The working-class hero of Araby isn’t a winner. He’s so normal we don’t even know he’s the lead until the twenty-minute mark. His name is Cristiano (Aristides de Sousa), and the first time we see him he’s just a guy in a car, being driven to his factory job in southern Brazil. The next he’s a comatose body, knocked out by some offscreen on-site mishap.
The good news is that Cristiano does get his own movie, eventually. To stress his cosmic insignificance, directors João Dumans and Affonso Uchoa make us think we’re watching another film: one of those austere, minimalist sagas that clog the classy end of the festival circuit, this one about a brooding, low-income teen, Andre (Murilo Caliari). Just as we’re settling in for an ocean of master-shot long takes, Andre happens upon Cristiano’s secret, scribbled memoirs. The film’s title belatedly appears, and we’re thrown into a sprightlier if perhaps even sadder story — a Wim Wenders–ish road movie with no destination, where the only reason to move is to survive, if just barely.

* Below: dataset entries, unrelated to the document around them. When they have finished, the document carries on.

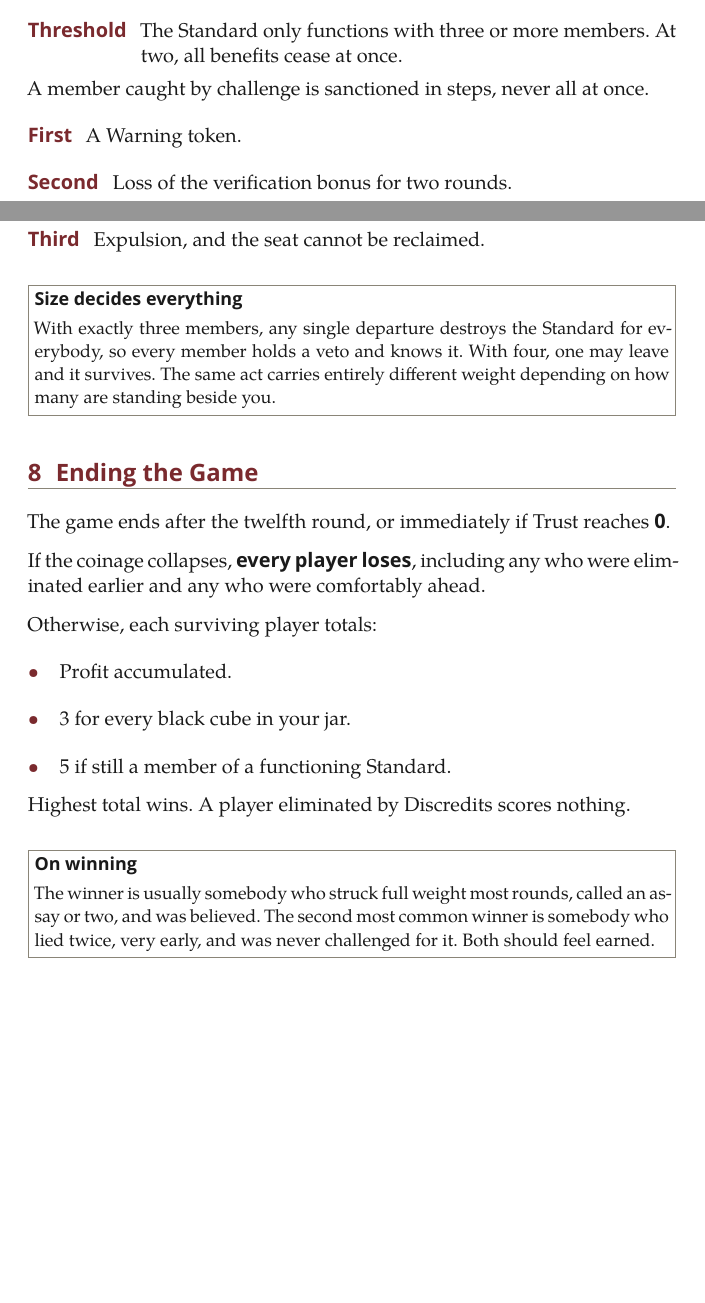
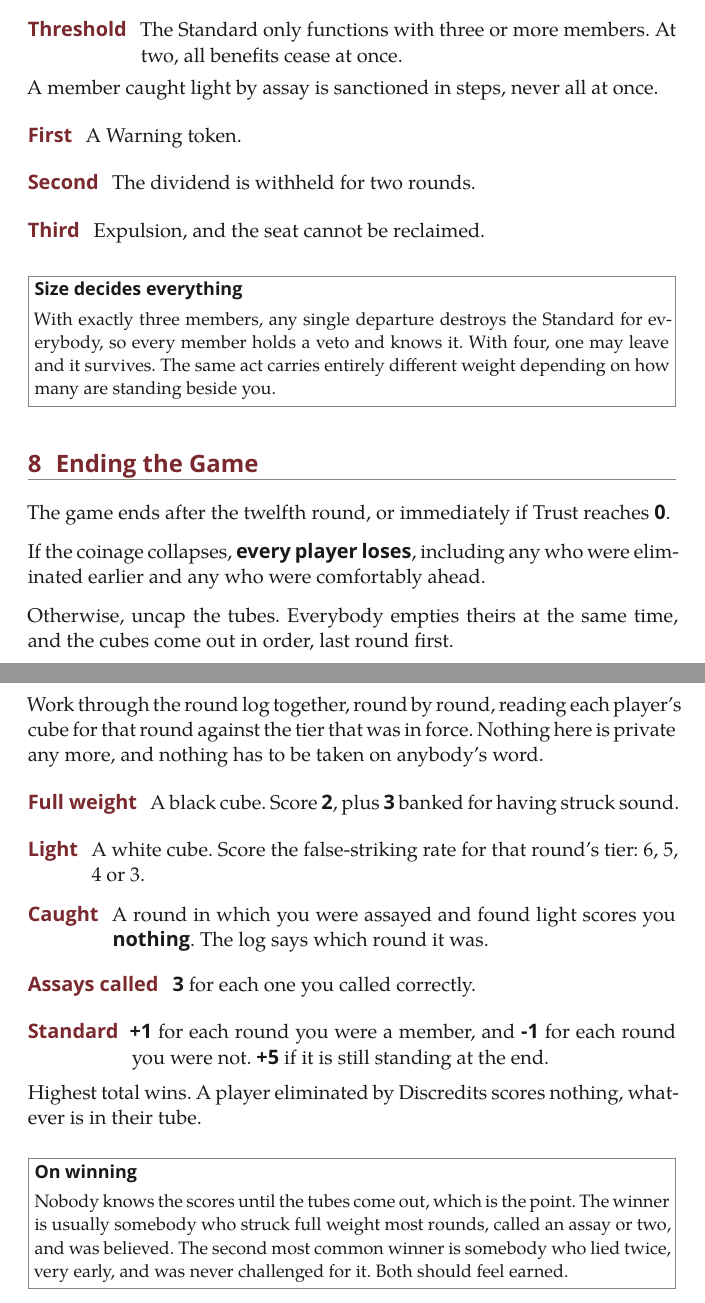
Before and after one commit to hdpater/Causality, a LaTeX document (game/rulebook.tex): two parts of pages 7 and 8 of 9 before the commit and two parts of pages 8 and 9 of 10 after it, joined at a grey line, cut so that both start at the same text, the shorter picture padded with empty space. Compiled offline with XeLaTeX; a missing font is replaced by an installed copy or a similar font.

Commit message:
Settle all scoring at the end, from ordered tubes
Paying out during a round announced what you had struck: honest pays 2,
light pays 6, so reaching for the money undid the concealment. Private
scoring could not be audited either, because an unordered jar records how
many rounds you struck sound but not which, and the light rate varies by
tier.

Nothing is now scored during the game. The jar becomes an opaque tube in
which cubes stack in round order, and everything else (Light Count, tier,
assays and outcomes, Standard membership) goes on a public round log. At
the end all tubes are emptied at once and every player's Profit is
reconstructed in the open, round by round, with nothing taken on trust.

```diff
--- a/game/rulebook.tex
+++ b/game/rulebook.tex
@@ -240,10 +246,10 @@ At any time between rounds, three or more players may sign the \keyword{Standard
 \step{Tariff}{Non-members pay \keyword{1 Profit} to the bank each round. Trade on the city's terms costs more when you have not signed up to them.}
 \step{Threshold}{The Standard only functions with three or more members. At two, all benefits cease at once.}
 
-A member caught by challenge is sanctioned in steps, never all at once.
+A member caught light by assay is sanctioned in steps, never all at once.
 
 \step{First}{A Warning token.}
-\step{Second}{Loss of the verification bonus for two rounds.}
+\step{Second}{The dividend is withheld for two rounds.}
 \step{Third}{Expulsion, and the seat cannot be reclaimed.}
 
 \note{Size decides everything}{With exactly three members, any single departure destroys the Standard for everybody, so every member holds a veto and knows it. With four, one may leave and it survives. The same act carries entirely different weight depending on how many are standing beside you.}
@@ -255,15 +261,19 @@ The game ends after the twelfth round, or immediately if Trust reaches \keyword{
 
 If the coinage collapses, \keyword{every player loses}, including any who were eliminated earlier and any who were comfortably ahead.
 
-Otherwise, each surviving player totals:
+Otherwise, uncap the tubes. Everybody empties theirs at the same time, and the cubes come out in order, last round first.
 
-\bul{Profit accumulated.}
-\bul{3 for every black cube in your jar.}
-\bul{5 if still a member of a functioning Standard.}
+Work through the round log together, round by round, reading each player's cube for that round against the tier that was in force. Nothing here is private any more, and nothing has to be taken on anybody's word.
 
-Highest total wins. A player eliminated by Discredits scores nothing.
+\step{Full weight}{A black cube. Score \keyword{2}, plus \keyword{3} banked for having struck sound.}
+\step{Light}{A white cube. Score the false-striking rate for that round's tier: 6, 5, 4 or 3.}
+\step{Caught}{A round in which you were assayed and found light scores you \keyword{nothing}. The log says which round it was.}
+\step{Assays called}{\keyword{3} for each one you called correctly.}
+\step{Standard}{\keyword{+1} for each round you were a member, and \keyword{-1} for each round you were not. \keyword{+5} if it is still standing at the end.}
 
-\note{On winning}{The winner is usually somebody who struck full weight most rounds, called an assay or two, and was believed. The second most common winner is somebody who lied twice, very early, and was never challenged for it. Both should feel earned.}
+Highest total wins. A player eliminated by Discredits scores nothing, whatever is in their tube.
+
+\note{On winning}{Nobody knows the scores until the tubes come out, which is the point. The winner is usually somebody who struck full weight most rounds, called an assay or two, and was believed. The second most common winner is somebody who lied twice, very early, and was never challenged for it. Both should feel earned.}
 
 % ================= player aid =================
 \clearpage
```
Also changed, not shown: game/rulebook.pdf, game/rulebook.tex (22 more changed lines).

And so we watch our everyman prole flit from place to place and job to job. He’s screwed over or, best-case scenario, paid just enough to keep him breathing. He doesn’t have time to feel down, and it doesn’t hit him how bad he has it until suddenly, late in, he briefly finds a reason to feel good. A soundtrack of folk/country classics takes the edge off, but make no mistake: This is a beautiful bummer, giving voice to someone who’s barely a number, but only to remind us that most of us are OK not thinking about numbers at all.
Directed by João Dumans and Affonso Uchoa
Opens June 22, Film Society at Lincoln Center